Lack of Marketability
As we have discusse above, the lack of marketability discount is designed to reflect the fact that there is no ready market for shares in a closely held corporation. Estate of Andrews v. Commissioner [Dec. 39,523], 79 T.C. at 953. Assuming the principle applies to the trust units at issue, we hold that a discount is not appropriate. We have held that a discount is not warranted where the assets consist solely of liquid assets. Estate of Jephson v. Commissioner [Dec. 43,245], 87 T.C. 297 (1986). In the instant case, the terms of the trust call for a distribution by the trustees within 60 days after receipt of payment on the note. The trust has a definite term, set to expire no later than January 31, 1997, a date 31 days after the last payment is due on the note. Furthermore, the trustees had no authority to conduct a trade or business, or to invest trust funds other than in interest-bearing accounts or short-term interest-bearing investments.

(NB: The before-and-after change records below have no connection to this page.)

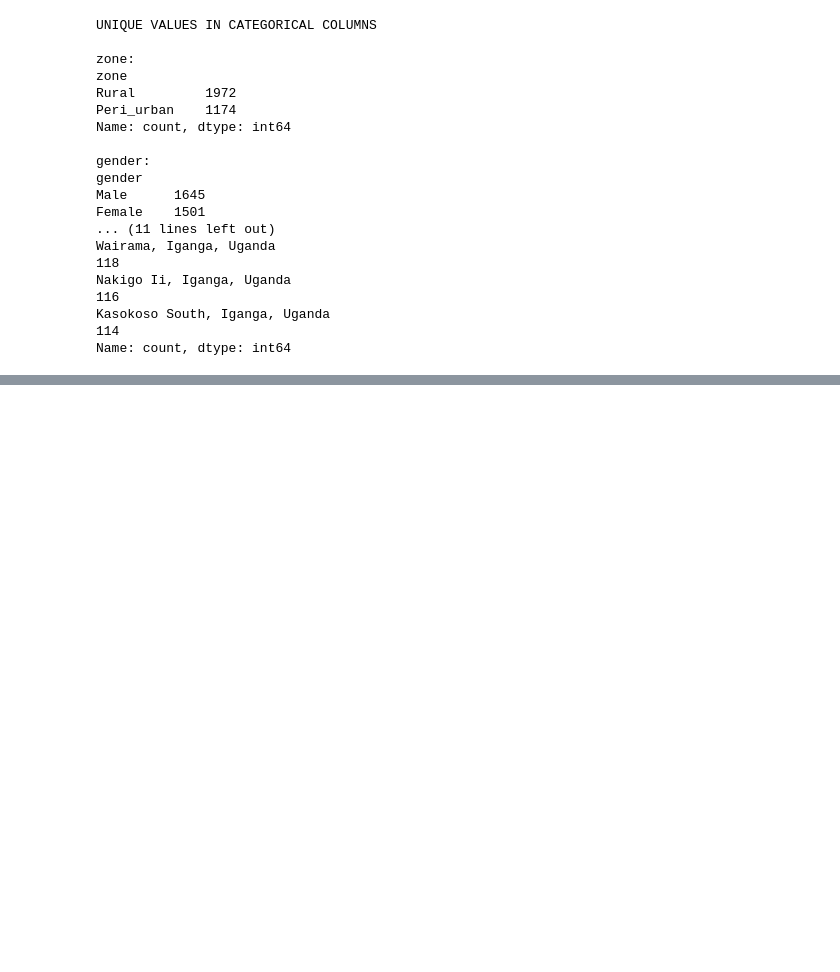
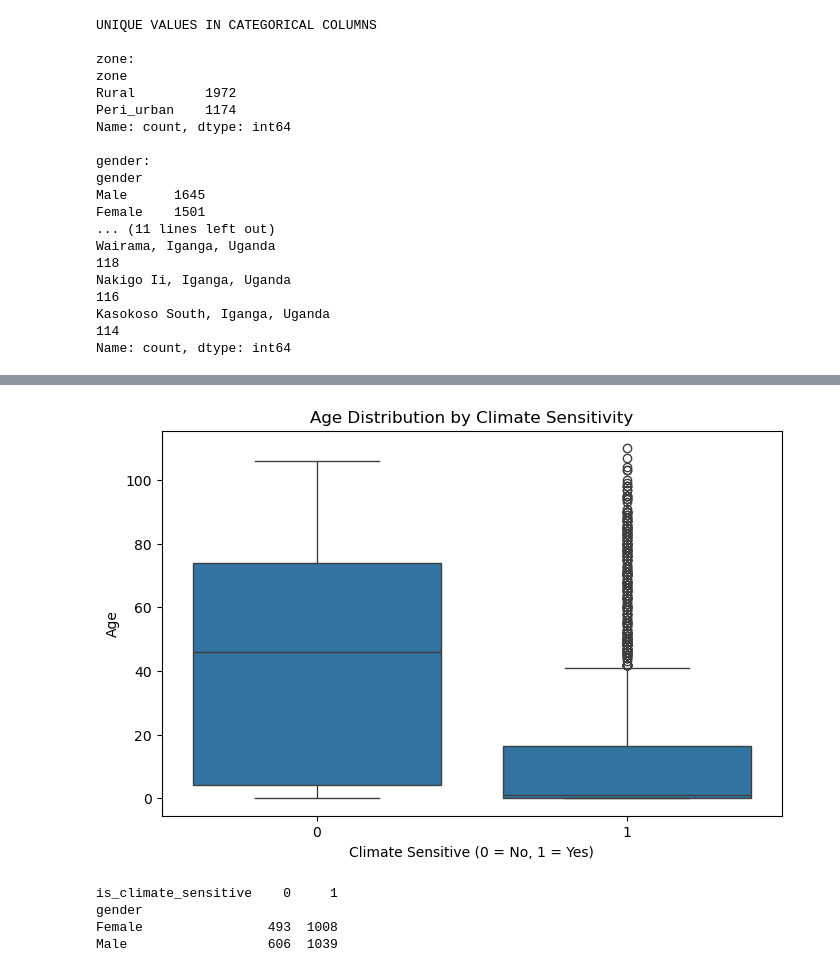
Before and after one commit to samad-source/climate_health_prediction, a Jupyter notebook: notebook/climate_features.ipynb, the cells around one changed output, grey strips where cells are left out. Drawn from its saved outputs; the diff is of its cells as text; code cells hidden in the pictures; blank space fills up the shorter version.

```diff
--- a/notebook/climate_features.ipynb
+++ b/notebook/climate_features.ipynb
@@ -374,0 +407,31 @@ Latest date: 2022-12-13 00:00:00
+# %%
+import matplotlib.pyplot as plt
+import seaborn as sns
+
+plt.figure(figsize=(8, 5))
+
+sns.boxplot(
+    data=train_merged,
+    x="is_climate_sensitive",
+    y="age"
+)
+
+plt.title("Age Distribution by Climate Sensitivity")
+plt.xlabel("Climate Sensitive (0 = No, 1 = Yes)")
+plt.ylabel("Age")
+
+plt.show()
+# %% [output]
+[figure, added]
+# %%
+gender_comparison = pd.crosstab(
+    train_merged["gender"],
+    train_merged["is_climate_sensitive"]
+)
+
+print(gender_comparison)
+# %% [output]
+is_climate_sensitive    0     1
+gender
+Female                493  1008
+Male                  606  1039
```
Also changed, not shown: parts of 4 cells of this notebook.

We also believe that the right of first refusal has no effect on the marketability of the trust units. We note that a commodity freely salable is obviously worth more on the market than a precisely similar commodity which cannot be freely sold. Worcester County Trust Co. v. Commissioner [43-1 USTC ╤ 10,029], 134 F.2d 578 (1st Cir. 1943), revg. and remanding Estate of Smith v. Commissioner [Dec. 12,413], 46 B.T.A. 337 (1942); Estate of Johnson v. Commissioner [Dec. 38,081], 77 T.C. 120 (1981), revd. on other grounds [83-2 USTC ╤ 13,544] 718 F.2d 1303 (5th Cir. 1983); Estate of Reynolds v. Commissioner [Dec. 30,398], 55 T.C. 172 (1970). However, we have held that a right of first refusal without a fixed price will have little, if any, effect on fair market value and clearly will have a less drastic effect than fixed-price restrictions. Estate of Cotchett v. Commissioner [Dec. 32,451(M)], T.C. Memo. 1974-31. Although the restriction in the instant case restricts the field of available purchasers in the first instance, it does not affect marketability because the price is not fixed.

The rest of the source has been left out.